Brent Spodek and wife Allison represent Hudson Valley in Washington

By Brian PJ Cronin

The holidays are a hectic time for everyone, but no matter how intense your last holiday gathering was, there’s a good chance it probably didn’t involve four separate security checkpoints.

Not so for Rabbi Brent Spodek of the Beacon Hebrew Alliance. Spodek and his wife Allison, a professor of chemistry at Vassar, were invited to celebrate Hanukkah at the White House last week on Wednesday, Dec. 17, as representatives of Beacon and the Mid-Hudson Valley. The invitation came shortly before Thanksgiving, even though Spodek still isn’t entirely sure why they were selected for this honor.

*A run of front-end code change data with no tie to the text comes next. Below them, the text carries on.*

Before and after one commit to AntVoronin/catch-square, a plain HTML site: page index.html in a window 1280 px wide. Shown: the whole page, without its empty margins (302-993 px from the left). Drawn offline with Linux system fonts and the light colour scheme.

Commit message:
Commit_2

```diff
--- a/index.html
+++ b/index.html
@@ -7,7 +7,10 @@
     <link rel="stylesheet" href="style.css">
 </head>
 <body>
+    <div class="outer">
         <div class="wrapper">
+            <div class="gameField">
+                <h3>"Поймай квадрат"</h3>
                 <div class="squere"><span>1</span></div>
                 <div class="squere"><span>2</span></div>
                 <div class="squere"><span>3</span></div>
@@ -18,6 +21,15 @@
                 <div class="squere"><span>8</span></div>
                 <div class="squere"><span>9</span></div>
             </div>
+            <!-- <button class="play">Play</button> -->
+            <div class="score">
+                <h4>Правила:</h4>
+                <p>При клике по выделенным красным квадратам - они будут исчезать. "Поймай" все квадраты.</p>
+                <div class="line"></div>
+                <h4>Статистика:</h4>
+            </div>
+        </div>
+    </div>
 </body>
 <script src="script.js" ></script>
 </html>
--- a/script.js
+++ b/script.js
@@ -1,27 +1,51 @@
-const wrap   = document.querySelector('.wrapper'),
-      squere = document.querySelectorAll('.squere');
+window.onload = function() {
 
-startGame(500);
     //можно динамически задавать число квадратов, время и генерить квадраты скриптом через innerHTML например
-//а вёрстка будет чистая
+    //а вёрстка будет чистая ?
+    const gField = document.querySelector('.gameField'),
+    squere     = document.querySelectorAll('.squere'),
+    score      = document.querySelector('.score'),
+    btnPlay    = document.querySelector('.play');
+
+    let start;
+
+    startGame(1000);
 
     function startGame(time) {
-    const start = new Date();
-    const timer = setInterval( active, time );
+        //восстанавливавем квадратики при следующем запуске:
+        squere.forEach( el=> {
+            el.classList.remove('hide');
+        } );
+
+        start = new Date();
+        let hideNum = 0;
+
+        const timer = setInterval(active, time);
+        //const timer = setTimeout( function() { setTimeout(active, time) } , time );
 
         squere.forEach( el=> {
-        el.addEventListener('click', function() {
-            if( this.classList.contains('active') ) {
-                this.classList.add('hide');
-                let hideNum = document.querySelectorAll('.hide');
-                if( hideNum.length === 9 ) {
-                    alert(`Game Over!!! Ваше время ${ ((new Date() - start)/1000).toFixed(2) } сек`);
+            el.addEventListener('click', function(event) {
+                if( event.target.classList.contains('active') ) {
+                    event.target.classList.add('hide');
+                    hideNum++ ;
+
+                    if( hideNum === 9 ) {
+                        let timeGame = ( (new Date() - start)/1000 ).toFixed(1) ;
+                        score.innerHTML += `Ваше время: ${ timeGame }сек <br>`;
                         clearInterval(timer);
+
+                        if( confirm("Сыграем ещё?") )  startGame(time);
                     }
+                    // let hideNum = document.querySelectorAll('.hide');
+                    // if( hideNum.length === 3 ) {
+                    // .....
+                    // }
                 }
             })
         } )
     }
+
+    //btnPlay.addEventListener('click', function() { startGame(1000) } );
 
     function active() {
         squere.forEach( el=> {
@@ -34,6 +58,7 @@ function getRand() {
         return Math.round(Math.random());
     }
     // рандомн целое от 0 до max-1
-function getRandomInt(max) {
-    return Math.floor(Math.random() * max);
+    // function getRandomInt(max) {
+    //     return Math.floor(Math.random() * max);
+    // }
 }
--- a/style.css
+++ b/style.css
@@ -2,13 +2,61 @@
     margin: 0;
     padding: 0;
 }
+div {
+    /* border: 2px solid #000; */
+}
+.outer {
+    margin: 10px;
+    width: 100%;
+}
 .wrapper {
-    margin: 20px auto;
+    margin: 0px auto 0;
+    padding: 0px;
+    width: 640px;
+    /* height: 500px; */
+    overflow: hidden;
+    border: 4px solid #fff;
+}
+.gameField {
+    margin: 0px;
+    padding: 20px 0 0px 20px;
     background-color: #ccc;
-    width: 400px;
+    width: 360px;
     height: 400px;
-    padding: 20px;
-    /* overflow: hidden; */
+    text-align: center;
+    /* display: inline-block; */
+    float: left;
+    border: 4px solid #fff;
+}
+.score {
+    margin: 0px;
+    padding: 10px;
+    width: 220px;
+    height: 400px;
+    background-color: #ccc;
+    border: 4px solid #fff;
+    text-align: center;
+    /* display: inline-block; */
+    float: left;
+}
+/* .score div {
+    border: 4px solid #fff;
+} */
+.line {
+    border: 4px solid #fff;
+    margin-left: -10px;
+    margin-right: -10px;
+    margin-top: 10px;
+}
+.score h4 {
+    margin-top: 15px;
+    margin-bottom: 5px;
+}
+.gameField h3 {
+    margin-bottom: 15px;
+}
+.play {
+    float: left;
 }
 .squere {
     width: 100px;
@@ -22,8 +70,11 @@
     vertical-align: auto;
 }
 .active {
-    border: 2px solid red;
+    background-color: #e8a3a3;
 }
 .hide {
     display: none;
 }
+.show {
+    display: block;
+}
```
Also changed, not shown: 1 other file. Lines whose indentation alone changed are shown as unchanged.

Rabbi Brent and Allison Spodek in front of the Treasury building next to the White House
Rabbi Brent and Allison Spodek in front of the Treasury building next to the White House

After passing through the aforementioned quartet of checkpoints, Spodek presented one of the Secret Service agents witha gift for the president: a miniature replica of the giant menorah made out of bicycles that is currently installed at the park on the corner of Main Street and Route 9D in Beacon.

The replica was created by Ed Benavente, the same sculptor who created the giant menorah itself as well as the bicycle Christmas tree that stands in the same park (see the story from Dec. 21).

“The transformation of old bicycles into new art is a symbol of the transformations we are capable of, working together,” the Spodeks wrote in a letter to the president that accompanied the gift. “We are deeply honored to represent our communities at the White House, and hope that when you see this menorah, you will think of the progress this little town has made and the progress of which this great nation is capable.”

The Beacon Bicycle Menorah, built by Ed Benavente
The Beacon Bicycle Menorah, built by Ed Benavente

With the gift in good hands, the Spodeks followed the crowds into the East Wing of the White House for a kosher dinner. Spodek then proceeded into the Portrait Hall to hear the president speak, as a few hundred people all angled to be close to the podium. “Imagine if a mosh pit erupted at a Yo-Yo Ma recital at Carnegie Hall, and you’ll have a sense of things,” Spodek wrote of the event.

After a speech by the president and the lighting of the hanukkiah by Rabbi Bradley Shavit Artson of the American Jewish University in Los Angeles, Spodek was able to share a brief moment with the first lady. “There was a very large Secret Service agent between us, but I told her that the Jewish community and the entire town of Beacon, New York, sends its love,” Spodek wrote. “She patted her heart and blew me a kiss and I acquitted myself by not fainting on the spot.”

The invitation to the event
The invitation to the event

Afterwards, Spodek reflected on the remarkable journey that the Jewish people have had in America, from being once publicly deemed as separate from the “real” America to now being celebrated in the most hallowed halls of political power.

“To stand in the White House and see the president of the United States stand with a rabbi and chant Hebrew prayers felt quite literally to be a glorious miracle,” he wrote.

Photos courtesy of Beacon Hebrew Alliance

Behind The Story

Type: News

News: Based on facts, either observed and verified directly by the reporter, or reported and verified from knowledgeable sources.

The Skidmore College graduate has reported for The Current since 2014 and writes the "Out There" column. Location: Beacon. Languages: English. Areas of Expertise: Environment, outdoors